At the time of his death, Martin’s two brothers, George and Michael, were training with the KOYLI. They survived the war. However, St Mary’s War Memorial man Lawrence Carney was the son of Martin’s half-brother Andrew Carney.


Footnotes:
1. This is Martin’s official date of death. The letter from Major Moorhouse, second in command of the 1st/4th KOYLI, gave the date as 10 November 1915;
2. Their are various iterations of Kate’s surname, including Gillon, Gillan, Gillins, Gilan, and even Dillon;
3. Batley Reporter and Guardian, 23 August 1884;
4. Batley News & Birstall Advertiser, 25 July 1885. Note that Kate’s surname is given as Dillon, a corruption of her name which does appear in other records;
5. The station was located near Dewsbury market place, and opened to passengers in March 1880. Prior to that the Great Northern Railway a temporary terminus which opened for goods and passengers in 1874;
6. Batley News and Birstall Advertiser – 22 December 1883;
7. Batley News and Yorkshire Woollen District Advertiser, 28 April 1899;
8. According to Gregory Clark’s paper Average Earnings and Retail Prices, UK, 1209-2017 the average annual earnings in 1900 was £69.5. A pound was 20s. https://www.measuringworth.com/datasets/ukearncpi/earnstudyx.pdf;
9. Batley News and Yorkshire Woollen District Advertiser, 28 April 1899;
10. Batley News and Yorkshire Woollen District Advertiser, 17 August 1889;
11. Wakefield Prison Registers, West Yorkshire Archives Service, Reference Number: C118/231;
12. Wakefield Prison Registers, West Yorkshire Archives Service, Reference Numbers: C118/238 and C118/162;
13. Batley Reporter and Guardian and Batley News and Yorkshire Woollen District Advertiser, 3 May 1901;
14. Batley Reporter and Guardian, 25 October 1901; and Batley News and Yorkshire Woollen District Advertiser, 26 October 1901;

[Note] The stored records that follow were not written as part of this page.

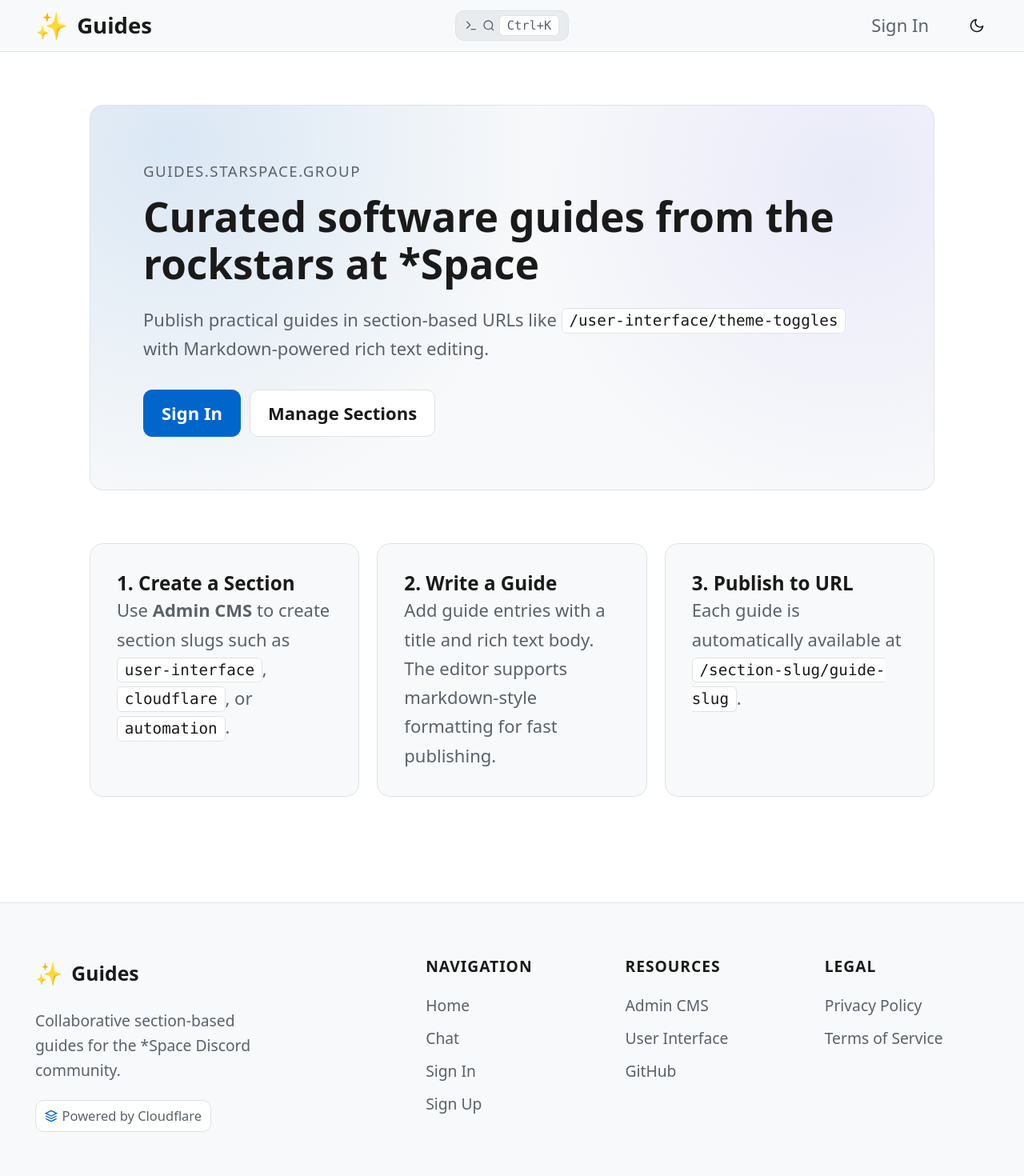
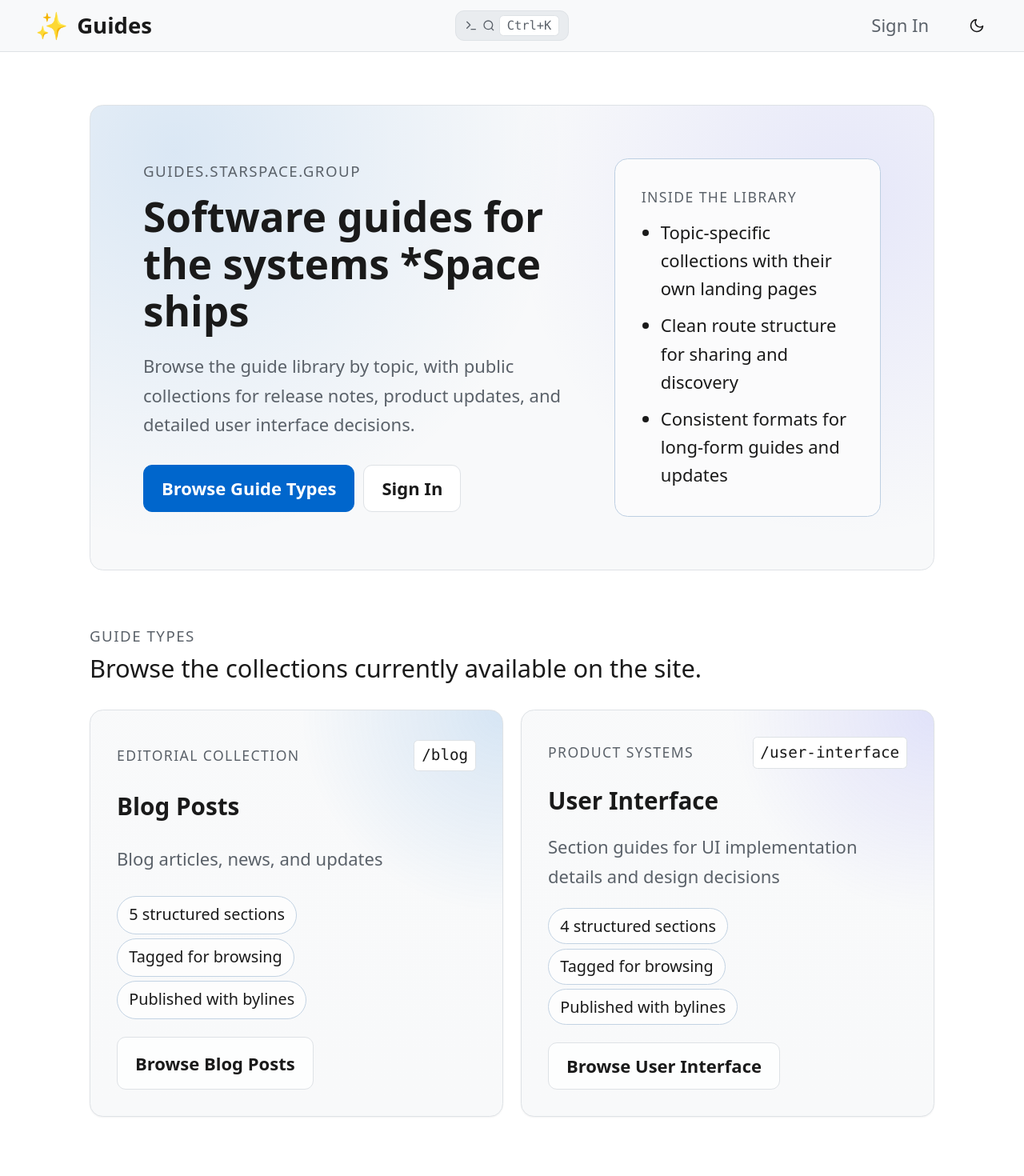
Before and after one commit to starspacegroup/Guides, a SvelteKit app: page / in a window 1280 px wide. Shown: the top 1470 px of the page at 80% size. Built offline with nearby package versions, Linux system fonts and the light colour scheme; no server answers.

Commit message:
Refactor CommandPalette styles and update tests to reflect class name changes; enhance home page content and structure for clarity and accessibility

```diff
--- a/src/lib/components/CommandPalette.svelte
+++ b/src/lib/components/CommandPalette.svelte
@@ -264,7 +264,7 @@
 
 {#if show}
 	<div
-		class="backdrop"
+		class="palette-overlay"
 		on:click={handleBackdropClick}
 		on:wheel|nonpassive={handleBackdropWheel}
 		role="presentation"
@@ -358,7 +358,7 @@
 {/if}
 
 <style>
-	.backdrop {
+	.palette-overlay {
 		position: fixed;
 		inset: 0;
 		background: rgba(0, 0, 0, 0.5);
--- a/src/routes/+page.svelte
+++ b/src/routes/+page.svelte
@@ -1,10 +1,31 @@
 <script lang="ts">
 	import SharingMeta from '$lib/components/SharingMeta.svelte';
+	import { contentTypeRegistry } from '$lib/cms/registry';
+
+	const collectionLabels: Record<string, string> = {
+		article: 'Editorial collection',
+		layout: 'Product systems'
+	};
+
+	const guideTypes = contentTypeRegistry
+		.filter((contentType) => contentType.settings.isPublic)
+		.map((contentType, index) => ({
+			name: contentType.name,
+			description: contentType.description,
+			href: contentType.settings.routePrefix,
+			label: collectionLabels[contentType.icon] ?? 'Guide collection',
+			highlights: [
+				`${contentType.fields.length} structured sections`,
+				contentType.settings.hasTags ? 'Tagged for browsing' : 'Single stream',
+				contentType.settings.hasAuthor ? 'Published with bylines' : 'Team-authored'
+			],
+			accent: index % 2 === 0 ? 'aurora' : 'signal'
+		}));
 </script>
 
 <SharingMeta
 	title="Guides"
-	description="Curated software guides from the rockstars at *Space on guides.starspace.group"
+	description="Browse software guide collections from the team at *Space on guides.starspace.group"
 	image="/og-image.png"
 	imageAlt="Guides by *Space"
 	imageWidth={1200}
@@ -13,41 +34,56 @@
 
 <section class="landing">
 	<div class="hero">
+		<div class="hero-copy">
 			<p class="eyebrow">guides.starspace.group</p>
-		<h1>Curated software guides from the rockstars at *Space</h1>
+			<h1>Software guides for the systems *Space ships</h1>
 			<p class="lede">
-			Publish practical guides in section-based URLs like
-			<code>/user-interface/theme-toggles</code> with Markdown-powered rich text editing.
+				Browse the guide library by topic, with public collections for release notes, product
+				updates, and detailed user interface decisions.
 			</p>
 			<div class="actions">
-			<a class="button primary" href="/auth/login">Sign In</a>
-			<a class="button" href="/admin/cms">Manage Sections</a>
+				<a class="button primary" href="#guide-types">Browse Guide Types</a>
+				<a class="button" href="/auth/login">Sign In</a>
 			</div>
 		</div>
 
+		<div class="hero-panel">
+			<p class="panel-label">Inside the library</p>
+			<ul class="panel-list">
+				<li>Topic-specific collections with their own landing pages</li>
+				<li>Clean route structure for sharing and discovery</li>
+				<li>Consistent formats for long-form guides and updates</li>
+			</ul>
+		</div>
+	</div>
+
+	<section class="guide-types" id="guide-types" aria-label="Guide types">
+		<div class="section-copy">
+			<p class="section-label">Guide Types</p>
+			<p class="section-title">Browse the collections currently available on the site.</p>
+		</div>
+
 		<div class="card-grid">
-		<article class="card">
-			<h2>1. Create a Section</h2>
-			<p>
-				Use <strong>Admin CMS</strong> to create section slugs such as
-				<code>user-interface</code>, <code>cloudflare</code>, or <code>automation</code>.
-			</p>
+			{#each guideTypes as guideType}
+				<article class={`guide-card ${guideType.accent}`}>
+					<div class="card-header">
+						<p class="card-label">{guideType.label}</p>
+						<code>{guideType.href}</code>
+					</div>
+					<h2>{guideType.name}</h2>
+					<p class="card-description">{guideType.description}</p>
+					<ul class="card-highlights" aria-label={`${guideType.name} highlights`}>
+						{#each guideType.highlights as highlight}
+							<li>{highlight}</li>
+						{/each}
+					</ul>
+					<a class="card-link" href={guideType.href} aria-label={`Browse ${guideType.name}`}>
+						Browse {guideType.name}
+					</a>
 				</article>
-		<article class="card">
-			<h2>2. Write a Guide</h2>
-			<p>
-				Add guide entries with a title and rich text body. The editor supports markdown-style
-				formatting for fast publishing.
-			</p>
-		</article>
-		<article class="card">
-			<h2>3. Publish to URL</h2>
-			<p>
-				Each guide is automatically available at
-				<code>/section-slug/guide-slug</code>.
-			</p>
-		</article>
+			{/each}
 		</div>
+	</section>
 </section>
 
 <style>
@@ -60,13 +96,21 @@
 	}
 
 	.hero {
+		display: grid;
+		grid-template-columns: minmax(0, 1.5fr) minmax(280px, 0.9fr);
+		gap: var(--spacing-lg);
 		padding: var(--spacing-2xl);
 		border: 1px solid var(--color-border);
 		border-radius: var(--radius-lg);
 		background:
 			radial-gradient(circle at 10% 10%, color-mix(in srgb, var(--color-primary) 12%, transparent), transparent 45%),
-			radial-gradient(circle at 90% 20%, color-mix(in srgb, var(--color-secondary) 10%, transparent), transparent 40%),
+			radial-gradient(circle at 90% 20%, color-mix(in srgb, var(--color-secondary) 12%, transparent), transparent 40%),
 			var(--color-surface);
+	}
+
+	.hero-copy {
+		display: grid;
+		align-content: start;
 	}
 
 	.eyebrow {
@@ -88,6 +132,30 @@
 		max-width: 70ch;
 		color: var(--color-text-secondary);
 		line-height: 1.65;
+	}
+
+	.hero-panel {
+		align-self: stretch;
+		padding: var(--spacing-lg);
+		border-radius: var(--radius-lg);
+		background: color-mix(in srgb, var(--color-background) 40%, var(--color-surface));
+		border: 1px solid color-mix(in srgb, var(--color-border) 85%, var(--color-primary));
+	}
+
+	.panel-label {
+		margin: 0 0 var(--spacing-sm);
+		font-size: 0.8rem;
+		letter-spacing: 0.08em;
+		text-transform: uppercase;
+		color: var(--color-text-secondary);
+	}
+
+	.panel-list {
+		margin: 0;
+		padding-left: 1.1rem;
+		display: grid;
+		gap: var(--spacing-sm);
+		line-height: 1.6;
 	}
 
 	.actions {
@@ -113,31 +181,136 @@
 		border-color: var(--color-primary);
 	}
 
+	.guide-types {
+		display: grid;
+		gap: var(--spacing-lg);
+	}
+
+	.section-copy {
+		display: grid;
+		gap: var(--spacing-xs);
+	}
+
+	.section-label {
+		margin: 0;
+		font-size: 0.85rem;
+		letter-spacing: 0.08em;
+		text-transform: uppercase;
+		color: var(--color-text-secondary);
+	}
+
+	.section-title {
+		margin: 0;
+		font-size: clamp(1.4rem, 2vw, 1.9rem);
+		line-height: 1.25;
+	}
+
 	.card-grid {
 		display: grid;
-		grid-template-columns: repeat(auto-fit, minmax(220px, 1fr));
+		grid-template-columns: repeat(auto-fit, minmax(260px, 1fr));
 		gap: var(--spacing-md);
 	}
 
-	.card {
-		background: var(--color-surface);
+	.guide-card {
+		display: grid;
+		gap: var(--spacing-md);
+		padding: var(--spacing-lg);
 		border: 1px solid var(--color-border);
 		border-radius: var(--radius-lg);
-		padding: var(--spacing-lg);
+		background:
+			linear-gradient(
+				180deg,
+				color-mix(in srgb, var(--color-surface) 88%, var(--color-background)) 0%,
+				var(--color-surface) 100%
+			),
+			var(--color-surface);
+		box-shadow: var(--shadow-sm);
 	}
 
-	.card h2 {
-		margin-top: 0;
-		font-size: 1.1rem;
+	.guide-card.aurora {
+		background:
+			radial-gradient(circle at top right, color-mix(in srgb, var(--color-primary) 14%, transparent), transparent 35%),
+			linear-gradient(
+				180deg,
+				color-mix(in srgb, var(--color-surface) 92%, var(--color-background)) 0%,
+				var(--color-surface) 100%
+			),
+			var(--color-surface);
 	}
 
-	.card p {
-		margin-bottom: 0;
+	.guide-card.signal {
+		background:
+			radial-gradient(circle at top right, color-mix(in srgb, var(--color-secondary) 16%, transparent), transparent 35%),
+			linear-gradient(
+				180deg,
+				color-mix(in srgb, var(--color-surface) 92%, var(--color-background)) 0%,
+				var(--color-surface) 100%
+			),
+			var(--color-surface);
+	}
+
+	.card-header {
+		display: flex;
+		justify-content: space-between;
+		align-items: center;
+		gap: var(--spacing-sm);
+		flex-wrap: wrap;
+	}
+
+	.card-label {
+		margin: 0;
+		font-size: 0.8rem;
+		letter-spacing: 0.08em;
+		text-transform: uppercase;
+		color: var(--color-text-secondary);
+	}
+
+	.guide-card h2 {
+		margin: 0;
+		font-size: 1.35rem;
+		line-height: 1.2;
+	}
+
+	.card-description {
+		margin: 0;
 		line-height: 1.65;
 		color: var(--color-text-secondary);
 	}
 
+	.card-highlights {
+		list-style: none;
+		margin: 0;
+		padding: 0;
+		display: flex;
+		flex-wrap: wrap;
+		gap: var(--spacing-xs);
+	}
+
+	.card-highlights li {
+		padding: 0.35rem 0.65rem;
+		border-radius: var(--radius-pill, 999px);
+		background: color-mix(in srgb, var(--color-background) 65%, var(--color-surface));
+		border: 1px solid color-mix(in srgb, var(--color-border) 88%, var(--color-primary));
+		font-size: 0.9rem;
+		line-height: 1.4;
+	}
+
+	.card-link {
+		display: inline-flex;
+		align-items: center;
+		justify-content: center;
+		width: fit-content;
+		padding: var(--spacing-sm) var(--spacing-md);
+		border-radius: var(--radius-md);
+		border: 1px solid var(--color-border);
+		text-decoration: none;
+		font-weight: 600;
+		color: var(--color-text);
+		background: color-mix(in srgb, var(--color-background) 78%, var(--color-surface));
+	}
+
 	code {
+		width: fit-content;
 		padding: 0.15rem 0.4rem;
 		border-radius: var(--radius-sm);
 		background: var(--color-background);
@@ -146,7 +319,12 @@
 
 	@media (max-width: 700px) {
 		.hero {
+			grid-template-columns: 1fr;
 			padding: var(--spacing-lg);
+		}
+
+		.card-header {
+			align-items: flex-start;
 		}
 	}
 </style>
```
Also changed, not shown: 2 other files (tests, documents, lock files or other folders). Lines whose indentation alone changed are shown as unchanged.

15. Wakefield Prison Registers, West Yorkshire Archives Service, Reference Numbers: C118/194;
16. 1st/4th King’s Own Yorkshire Light Infantry Unit War Diary, The National Archives (TNA) Reference WO 95/2806/1;
17. Ibid;
18. Thomas Donlan’s official death date is 9 November 1915, although letters reaching home indicated it was in fact the 10 November 1915;
19. Batley Reporter and Guardian, 19 November 1915; and Batley News, 20 November 1915.


Other Sources:
Batley Cemetery Burial Registers;
• Boesinghe: The Forgotten Battlefield
, Paul Reed, http://www.bbc.co.uk/history/familyhistory/get_started/boesinghe_01.shtml;
Commonwealth War Graves Commission;
• Dewsbury Sacrifices – http://www.dewsburysacrifices.org/;
• Chasseaud, Peter. Rats Alley: British Trench Names of the Western Front, 1914-1918. Spellmount, 2006;
England and Wales Censuses, 1871 to 1901, TNA, various references;
GRO Birth, Marriage and Death Indexes;
Long, Long Trail, https://www.longlongtrail.co.uk/;
• McGreal, Stephen. Boesinghe. Barnsley, South Yorkshire: Pen & Sword Military, 2010;
Medal Award Rolls;
Medal Index Card;
Newspapers – various editions of the Batley papers;
Parish Registers – various;
Pension Index Cards and Ledgers, Western Front Association;
Soldiers Died in the Great War;
Soldiers’ Effects Register; and
West Yorkshire Prison records, various.